Smith also led the St. Paul Chamber Orchestra, the Bach Society of Minnesota, the Detroit Symphony Orchestra, the Dallas Symphony Orchestra and the Kansas City Symphony. He was also a well-respected teacher who taught and conducted youth orchestras and mentored prospective conductors.

Smith was the Minnesota Orchestra's assistant conductor from 1971 to 1973, associate conductor from 1973 to 1981 and resident conductor from 1981 to 1988. He led the orchestra in more than 1,000 performances, many of them focused on students.

Born and raised in Lower Merion, Pa., Smith started playing the violin in second grade and embraced the trombone in junior high. As a kid, he saved enough money to buy his own piano.

In 1952, he graduated from the University of Pennsylvania with a B.A. in music. He then served two years in the Army. In 1955, he completed his performance diploma at the Curtis Institute of Music in Philadelphia.

In 1948, Smith attended the National Music Camp (now Interlochen Arts Camp), a summer boarding school for youth musicians in northwestern Michigan. He eventually became a staff member there and made Interlochen his summer home for 38 years, including 16 as music director of the World Youth Symphony Orchestra.

Smith joined the Philadelphia Orchestra in 1955 and a year later became principal trombonist under conductor Eugene Ormandy.

He spent 12 years with the orchestra, doing live performances, studio recordings and touring. He was also a founding member of the Philadelphia Brass Ensemble, which won a Grammy Award in 1969.

Smith's trombone playing was legendary, and many people thought he was crazy to leave the Philadelphia Orchestra to pursue a conducting career. One of Smith's first conducting gigs was leading the Rochester (Minn.) Symphony in 1967-68.

To Smith, playing, conducting and teaching went hand in hand. According to his wife, Norma Jean Falink, Smith always had more than one job.

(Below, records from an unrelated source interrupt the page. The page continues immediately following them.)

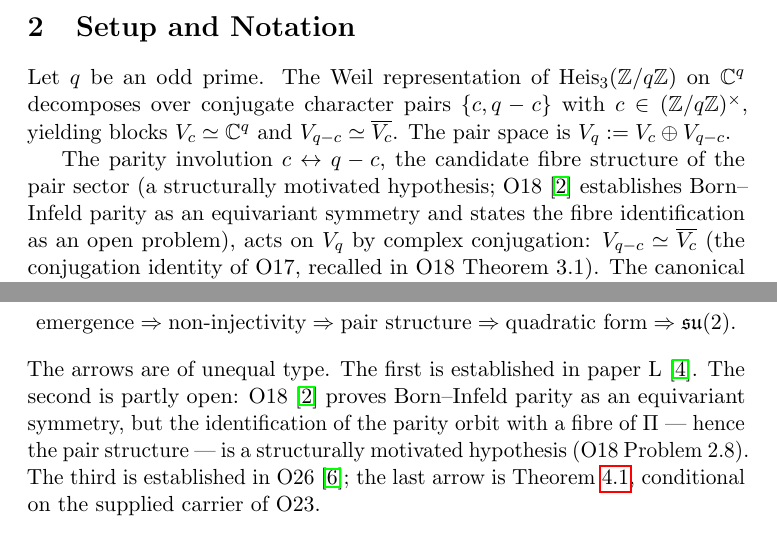
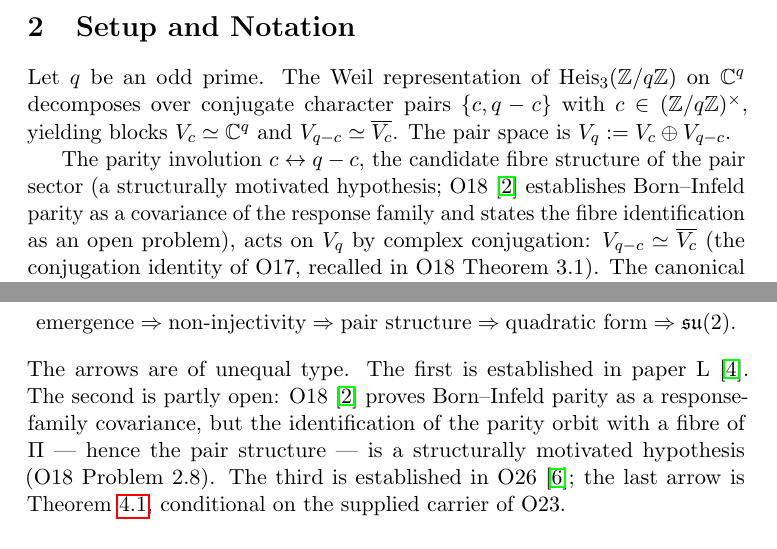
Before and after one commit to Cosmochrony/spectral-o27, a LaTeX paper (tex/SpectralO27.tex): two parts of pages 4 and 9 of 10, joined at a grey line, cut so that both start at the same text. Compiled offline with pdfLaTeX.

Commit message:
Covariance wording for the O18 parity input (review repair)

```diff
--- a/tex/SpectralO27.tex
+++ b/tex/SpectralO27.tex
@@ -153,7 +153,7 @@ Every Admissible $\Phi_{q,\rho}$ Necessarily Factors through $\mathfrak{su}(2)$}
 
   The parity involution $c \leftrightarrow q-c$, the candidate fibre structure of the pair
   sector (a structurally motivated hypothesis; O18~\cite{Beau2026a22} establishes
-  Born--Infeld parity as an equivariant symmetry and states the fibre identification as an
+  Born--Infeld parity as a covariance of the response family and states the fibre identification as an
   open problem), acts on $V_q$ by complex conjugation:
   $V_{q-c} \simeq \overline{V_c}$ (the conjugation identity of O17, recalled in O18
   Theorem~3.1).
@@ -452,8 +452,8 @@ The full implication chain is now:
 \]
 The arrows are of unequal type.
 The first is established in paper~L~\cite{Beau2026l}.
-The second is partly open: O18~\cite{Beau2026a22} proves Born--Infeld parity as an
-equivariant symmetry, but the identification of the parity orbit with a fibre of $\Pi$
+The second is partly open: O18~\cite{Beau2026a22} proves Born--Infeld parity as a
+response-family covariance, but the identification of the parity orbit with a fibre of $\Pi$
 --- hence the pair structure --- is a structurally motivated hypothesis (O18 Problem~2.8).
 The third is established in O26~\cite{Beau2026a30}; the last arrow is
 Theorem~\ref{thm:rigidity}, conditional on the supplied carrier of O23.
```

Smith resigned from the Minnesota Orchestra in 1988 to take a teaching position at the University of Texas at Austin. He had a long list of other teaching credits at other schools, including the Curtis Institute of Music, Temple University, Indiana University, University of Texas and St. Olaf, Northwestern and Bethel colleges, and as professor emeritus at Arizona State University. He also spent 12 years leading the South Dakota Symphony Orchestra and in 1972 helped found the Greater Twin Cities Youth Symphonies.

While Smith grew up in an era of tough, demanding orchestra conductors, his style of conducting was encouraging and supportive. "His whole focus was developing the love of music and the confidence and expertise to perform it," Falink said. "He's very demanding, but in a very gentle way."

Ellen Dinwiddie Smith, a horn player with the Minnesota Orchestra, said, "I never heard a mean, backhanded, unkind word from him. He really led with kindness. … He had a very gentle way of bringing you to him."

Smith was preceded in death by his first wife, Mary Jane. He is survived by wife Norma Jean Falink; his sister, Ruth Leach; his three children and three stepchildren; 12 grandchildren and 12 great-grandchildren. A memorial service is planned for a later date

Patrick Kennedy • 612-673-7926